Heartburn can also be caused directly by your growing baby. As the uterus takes over, it doesn’t leave much room for the stomach, and all that pressure can push the stomach up, causing stomach acid to leak into the esophagus. Try eating five or six smaller meals rather than three large ones, which are hours apart, to prevent your stomach from becoming too full and pushing up under your diaphragm.
The chest pain with GERD is typically burning and may extend upward. Pain due to GERD usually occurs after meals and is often relieved by antacids. However, the pain can be so similar to that of chest pain that it is often difficult or impossible to distinguish between the two without sophisticated testing. with severe and long-standing GERD have an increased risk of esophageal cancer, even when they don’t develop Barrett’s esophagus. Once you give birth, GERD usually goes away.
Common, less serious causes of bloating are eating too fast, too much, or too many fatty foods; swallowing air; pregnancy; and menstruation. Cancer and IBD (ulcerative colitis and Crohn’s disease) are examples the more serious causes of bloating.
To measure the movement of the contents in your esophagus, your health care professional may order esophageal impedance testing, which involves placing a catheter through your nose and into your esophagus. If your doctor orders this test, it is usually combined with the pH monitoring test so that only one catheter is in your esophagus. This test is different from the pH monitoring test because it does not rely on the acidity of the stomach contents.
As soon as the baby is born, dyspepsia due to pregnancy quickly goes. You are more likely to develop dyspepsia in pregnancy if you have previously had gastro-oesophageal reflux before you were pregnant. Acid reflux occurs when some acid leaks up (refluxes) into the gullet (oesophagus). The lining of the oesophagus can cope with a certain amount of acid. However, if more than the usual amount of acid refluxes, it may cause some inflammation on the lining of the oesophagus, which can cause symptoms.
They don’t work as quickly as antacids, but they can prevent reflux symptoms for many hours. Proton pump inhibitors are also acid reducers but are much more powerful than the H2-blockers. Proton pump inhibitors (PPIs) are the most commonly prescribed class of medications for treating heartburn and acid reflux disease. Most antacids contain either calcium carbonate (such as Tums, Rolaids, Mylanta and Maalox) or magnesium hydroxide (Phillips Milk of Magnesia). Sodium bicarbonate, also known as baking soda, can relieve heartburn and indigestion.

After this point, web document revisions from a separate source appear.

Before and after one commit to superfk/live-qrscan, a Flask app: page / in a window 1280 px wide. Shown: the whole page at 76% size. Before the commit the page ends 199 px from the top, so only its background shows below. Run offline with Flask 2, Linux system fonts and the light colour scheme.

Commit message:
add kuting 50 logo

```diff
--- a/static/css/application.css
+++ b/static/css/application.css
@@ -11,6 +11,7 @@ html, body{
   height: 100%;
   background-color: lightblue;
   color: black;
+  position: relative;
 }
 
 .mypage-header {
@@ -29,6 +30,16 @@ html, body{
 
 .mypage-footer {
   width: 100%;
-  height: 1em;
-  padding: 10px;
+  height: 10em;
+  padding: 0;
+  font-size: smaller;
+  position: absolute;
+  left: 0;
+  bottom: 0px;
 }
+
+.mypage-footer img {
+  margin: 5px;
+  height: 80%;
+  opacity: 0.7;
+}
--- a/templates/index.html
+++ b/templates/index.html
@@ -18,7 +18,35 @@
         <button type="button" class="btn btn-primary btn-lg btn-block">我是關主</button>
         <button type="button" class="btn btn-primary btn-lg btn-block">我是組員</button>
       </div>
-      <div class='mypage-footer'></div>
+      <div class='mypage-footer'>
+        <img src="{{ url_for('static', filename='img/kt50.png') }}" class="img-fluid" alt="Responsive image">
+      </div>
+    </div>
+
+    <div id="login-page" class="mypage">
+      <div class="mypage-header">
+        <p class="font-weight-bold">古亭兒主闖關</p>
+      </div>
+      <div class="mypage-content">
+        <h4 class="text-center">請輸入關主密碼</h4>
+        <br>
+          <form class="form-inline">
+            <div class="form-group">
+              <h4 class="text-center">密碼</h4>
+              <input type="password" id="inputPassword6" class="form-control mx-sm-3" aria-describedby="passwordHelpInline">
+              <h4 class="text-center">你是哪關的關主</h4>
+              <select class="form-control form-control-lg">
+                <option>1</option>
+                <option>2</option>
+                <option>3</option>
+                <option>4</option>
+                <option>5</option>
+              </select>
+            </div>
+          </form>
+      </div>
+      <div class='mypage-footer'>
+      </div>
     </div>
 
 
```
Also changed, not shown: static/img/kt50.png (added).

The basic cause of heartburn – reflux of acid from the stomach into the esophagus – is the same. The lower esophageal sphincter (the muscle at the lower end of the esophagus that normally prevents acid from refluxing) is weak in pregnancy.
That’s because hormones cause the digestive system to slow down. The muscles that push food down the esophagus also move more slowly when you are pregnant. And as the uterus grows, it pushes on the stomach. This can sometimes force stomach acid up into the esophagus. The cause of heartburn (also called gastroesophageal reflux disease, or GERD) during pregnancy is more complicated than in the non-pregnant state.